## [WHAT THE TASK ASKS]
Send back all of the records, each one exactly as written.

....................

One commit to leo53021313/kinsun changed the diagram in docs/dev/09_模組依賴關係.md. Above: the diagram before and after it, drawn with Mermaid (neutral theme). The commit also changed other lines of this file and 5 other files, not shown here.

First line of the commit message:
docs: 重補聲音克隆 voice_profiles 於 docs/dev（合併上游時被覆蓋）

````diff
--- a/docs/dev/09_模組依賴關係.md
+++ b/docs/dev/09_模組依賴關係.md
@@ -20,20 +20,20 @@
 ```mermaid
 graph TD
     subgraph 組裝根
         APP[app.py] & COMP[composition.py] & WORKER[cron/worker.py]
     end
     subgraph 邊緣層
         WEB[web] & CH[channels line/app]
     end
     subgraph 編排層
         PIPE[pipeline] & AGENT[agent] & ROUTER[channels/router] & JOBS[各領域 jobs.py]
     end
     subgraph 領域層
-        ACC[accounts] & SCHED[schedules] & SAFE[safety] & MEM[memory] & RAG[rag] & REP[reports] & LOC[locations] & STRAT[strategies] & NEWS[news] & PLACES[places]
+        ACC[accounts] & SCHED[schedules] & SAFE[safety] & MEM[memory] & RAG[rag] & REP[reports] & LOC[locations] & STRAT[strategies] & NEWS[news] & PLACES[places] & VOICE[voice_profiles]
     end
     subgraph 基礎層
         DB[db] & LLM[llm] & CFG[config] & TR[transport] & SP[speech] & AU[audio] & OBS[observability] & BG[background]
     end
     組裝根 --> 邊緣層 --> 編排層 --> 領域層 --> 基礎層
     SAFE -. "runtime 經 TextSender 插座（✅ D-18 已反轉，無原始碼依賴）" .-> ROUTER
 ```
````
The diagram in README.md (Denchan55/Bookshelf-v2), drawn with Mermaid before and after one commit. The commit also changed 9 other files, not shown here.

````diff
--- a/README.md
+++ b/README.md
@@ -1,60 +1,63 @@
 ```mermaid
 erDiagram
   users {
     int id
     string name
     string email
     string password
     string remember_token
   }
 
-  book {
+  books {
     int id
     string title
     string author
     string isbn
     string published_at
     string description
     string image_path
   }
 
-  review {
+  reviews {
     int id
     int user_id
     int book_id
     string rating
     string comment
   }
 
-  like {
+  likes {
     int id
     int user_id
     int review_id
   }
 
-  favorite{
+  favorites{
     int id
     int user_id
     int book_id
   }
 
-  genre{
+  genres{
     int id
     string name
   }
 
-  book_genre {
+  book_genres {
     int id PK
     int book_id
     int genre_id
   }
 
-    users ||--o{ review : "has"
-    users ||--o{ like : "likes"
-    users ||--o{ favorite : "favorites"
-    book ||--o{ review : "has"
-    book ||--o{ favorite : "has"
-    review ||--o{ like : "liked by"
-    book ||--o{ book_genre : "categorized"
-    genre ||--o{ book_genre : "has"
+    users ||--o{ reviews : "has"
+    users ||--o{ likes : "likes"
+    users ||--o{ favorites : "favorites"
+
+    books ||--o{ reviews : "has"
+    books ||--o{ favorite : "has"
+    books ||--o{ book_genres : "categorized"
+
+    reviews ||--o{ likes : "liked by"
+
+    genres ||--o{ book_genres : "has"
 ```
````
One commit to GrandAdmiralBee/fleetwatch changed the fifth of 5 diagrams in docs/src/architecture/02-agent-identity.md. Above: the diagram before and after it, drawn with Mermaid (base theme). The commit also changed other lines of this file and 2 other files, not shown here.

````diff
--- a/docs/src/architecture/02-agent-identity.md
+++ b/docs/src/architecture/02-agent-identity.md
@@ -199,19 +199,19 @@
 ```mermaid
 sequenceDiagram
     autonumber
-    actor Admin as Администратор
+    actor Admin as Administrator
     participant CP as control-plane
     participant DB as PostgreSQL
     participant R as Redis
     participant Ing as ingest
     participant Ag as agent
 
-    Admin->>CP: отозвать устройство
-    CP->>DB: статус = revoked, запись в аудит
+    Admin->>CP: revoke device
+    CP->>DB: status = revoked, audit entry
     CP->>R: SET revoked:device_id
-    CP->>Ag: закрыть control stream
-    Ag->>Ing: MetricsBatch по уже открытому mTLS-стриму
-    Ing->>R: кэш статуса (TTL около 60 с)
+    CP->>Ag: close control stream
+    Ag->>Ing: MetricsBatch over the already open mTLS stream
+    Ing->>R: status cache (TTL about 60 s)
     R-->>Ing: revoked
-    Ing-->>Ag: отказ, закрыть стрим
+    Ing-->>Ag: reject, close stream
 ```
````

....................

## [RESPONSE BELOW]
One commit to leo53021313/kinsun changed the diagram in docs/dev/09_模組依賴關係.md. Above: the diagram before and after it, drawn with Mermaid (neutral theme). The commit also changed other lines of this file and 5 other files, not shown here.

First line of the commit message:
docs: 重補聲音克隆 voice_profiles 於 docs/dev（合併上游時被覆蓋）

````diff
--- a/docs/dev/09_模組依賴關係.md
+++ b/docs/dev/09_模組依賴關係.md
@@ -20,20 +20,20 @@
 ```mermaid
 graph TD
     subgraph 組裝根
         APP[app.py] & COMP[composition.py] & WORKER[cron/worker.py]
     end
     subgraph 邊緣層
         WEB[web] & CH[channels line/app]
     end
     subgraph 編排層
         PIPE[pipeline] & AGENT[agent] & ROUTER[channels/router] & JOBS[各領域 jobs.py]
     end
     subgraph 領域層
-        ACC[accounts] & SCHED[schedules] & SAFE[safety] & MEM[memory] & RAG[rag] & REP[reports] & LOC[locations] & STRAT[strategies] & NEWS[news] & PLACES[places]
+        ACC[accounts] & SCHED[schedules] & SAFE[safety] & MEM[memory] & RAG[rag] & REP[reports] & LOC[locations] & STRAT[strategies] & NEWS[news] & PLACES[places] & VOICE[voice_profiles]
     end
     subgraph 基礎層
         DB[db] & LLM[llm] & CFG[config] & TR[transport] & SP[speech] & AU[audio] & OBS[observability] & BG[background]
     end
     組裝根 --> 邊緣層 --> 編排層 --> 領域層 --> 基礎層
     SAFE -. "runtime 經 TextSender 插座（✅ D-18 已反轉，無原始碼依賴）" .-> ROUTER
 ```
````
The diagram in README.md (Denchan55/Bookshelf-v2), drawn with Mermaid before and after one commit. The commit also changed 9 other files, not shown here.

````diff
--- a/README.md
+++ b/README.md
@@ -1,60 +1,63 @@
 ```mermaid
 erDiagram
   users {
     int id
     string name
     string email
     string password
     string remember_token
   }
 
-  book {
+  books {
     int id
     string title
     string author
     string isbn
     string published_at
     string description
     string image_path
   }
 
-  review {
+  reviews {
     int id
     int user_id
     int book_id
     string rating
     string comment
   }
 
-  like {
+  likes {
     int id
     int user_id
     int review_id
   }
 
-  favorite{
+  favorites{
     int id
     int user_id
     int book_id
   }
 
-  genre{
+  genres{
     int id
     string name
   }
 
-  book_genre {
+  book_genres {
     int id PK
     int book_id
     int genre_id
   }
 
-    users ||--o{ review : "has"
-    users ||--o{ like : "likes"
-    users ||--o{ favorite : "favorites"
-    book ||--o{ review : "has"
-    book ||--o{ favorite : "has"
-    review ||--o{ like : "liked by"
-    book ||--o{ book_genre : "categorized"
-    genre ||--o{ book_genre : "has"
+    users ||--o{ reviews : "has"
+    users ||--o{ likes : "likes"
+    users ||--o{ favorites : "favorites"
+
+    books ||--o{ reviews : "has"
+    books ||--o{ favorite : "has"
+    books ||--o{ book_genres : "categorized"
+
+    reviews ||--o{ likes : "liked by"
+
+    genres ||--o{ book_genres : "has"
 ```
````
One commit to GrandAdmiralBee/fleetwatch changed the fifth of 5 diagrams in docs/src/architecture/02-agent-identity.md. Above: the diagram before and after it, drawn with Mermaid (base theme). The commit also changed other lines of this file and 2 other files, not shown here.

````diff
--- a/docs/src/architecture/02-agent-identity.md
+++ b/docs/src/architecture/02-agent-identity.md
@@ -199,19 +199,19 @@
 ```mermaid
 sequenceDiagram
     autonumber
-    actor Admin as Администратор
+    actor Admin as Administrator
     participant CP as control-plane
     participant DB as PostgreSQL
     participant R as Redis
     participant Ing as ingest
     participant Ag as agent
 
-    Admin->>CP: отозвать устройство
-    CP->>DB: статус = revoked, запись в аудит
+    Admin->>CP: revoke device
+    CP->>DB: status = revoked, audit entry
     CP->>R: SET revoked:device_id
-    CP->>Ag: закрыть control stream
-    Ag->>Ing: MetricsBatch по уже открытому mTLS-стриму
-    Ing->>R: кэш статуса (TTL около 60 с)
+    CP->>Ag: close control stream
+    Ag->>Ing: MetricsBatch over the already open mTLS stream
+    Ing->>R: status cache (TTL about 60 s)
     R-->>Ing: revoked
-    Ing-->>Ag: отказ, закрыть стрим
+    Ing-->>Ag: reject, close stream
 ```
````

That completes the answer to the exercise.